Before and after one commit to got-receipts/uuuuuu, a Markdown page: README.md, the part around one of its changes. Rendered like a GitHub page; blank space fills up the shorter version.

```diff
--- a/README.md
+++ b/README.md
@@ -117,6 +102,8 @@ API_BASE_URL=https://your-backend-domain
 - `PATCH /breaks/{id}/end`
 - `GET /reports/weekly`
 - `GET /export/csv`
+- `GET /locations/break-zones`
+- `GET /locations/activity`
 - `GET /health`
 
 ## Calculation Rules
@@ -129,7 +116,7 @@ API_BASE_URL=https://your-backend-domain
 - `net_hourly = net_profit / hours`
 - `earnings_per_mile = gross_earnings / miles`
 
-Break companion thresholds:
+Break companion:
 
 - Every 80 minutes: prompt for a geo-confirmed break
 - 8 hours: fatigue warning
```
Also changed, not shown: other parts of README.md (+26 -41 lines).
==
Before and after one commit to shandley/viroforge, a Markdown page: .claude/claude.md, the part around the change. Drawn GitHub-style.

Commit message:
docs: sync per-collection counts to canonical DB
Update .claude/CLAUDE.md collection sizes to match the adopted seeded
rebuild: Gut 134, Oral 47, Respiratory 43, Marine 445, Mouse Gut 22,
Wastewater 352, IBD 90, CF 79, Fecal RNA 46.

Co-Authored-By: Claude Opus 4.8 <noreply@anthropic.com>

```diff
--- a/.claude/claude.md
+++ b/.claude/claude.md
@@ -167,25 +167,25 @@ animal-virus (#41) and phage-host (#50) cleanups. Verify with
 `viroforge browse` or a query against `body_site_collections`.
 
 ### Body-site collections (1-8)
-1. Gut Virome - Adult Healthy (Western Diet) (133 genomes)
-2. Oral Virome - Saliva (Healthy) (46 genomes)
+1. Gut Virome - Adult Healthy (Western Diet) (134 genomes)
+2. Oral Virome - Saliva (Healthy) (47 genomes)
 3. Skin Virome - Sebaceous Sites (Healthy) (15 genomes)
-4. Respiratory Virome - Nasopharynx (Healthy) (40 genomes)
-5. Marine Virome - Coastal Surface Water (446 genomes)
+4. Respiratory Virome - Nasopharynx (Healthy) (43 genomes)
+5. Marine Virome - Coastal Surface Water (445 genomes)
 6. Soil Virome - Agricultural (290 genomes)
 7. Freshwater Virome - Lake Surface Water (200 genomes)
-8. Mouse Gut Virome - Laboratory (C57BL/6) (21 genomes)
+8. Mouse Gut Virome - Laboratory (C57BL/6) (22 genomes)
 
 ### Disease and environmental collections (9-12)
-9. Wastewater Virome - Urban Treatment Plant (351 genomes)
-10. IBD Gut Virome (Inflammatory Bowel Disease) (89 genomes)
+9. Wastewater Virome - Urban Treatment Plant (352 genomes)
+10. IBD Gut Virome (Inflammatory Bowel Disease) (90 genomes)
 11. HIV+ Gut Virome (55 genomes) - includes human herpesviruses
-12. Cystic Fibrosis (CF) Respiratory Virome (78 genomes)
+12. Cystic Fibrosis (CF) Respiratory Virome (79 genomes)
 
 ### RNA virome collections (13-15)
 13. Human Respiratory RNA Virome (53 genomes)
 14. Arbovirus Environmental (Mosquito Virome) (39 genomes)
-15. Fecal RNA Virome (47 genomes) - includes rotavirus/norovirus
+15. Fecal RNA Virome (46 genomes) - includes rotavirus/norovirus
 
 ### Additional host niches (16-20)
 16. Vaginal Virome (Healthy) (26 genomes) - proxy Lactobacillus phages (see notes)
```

[INSTRUCTIONS TO FOLLOW]
Your answer should be one number: how many lines in the records above include "Healthy".

[SOLUTION TO THIS EXERCISE]
8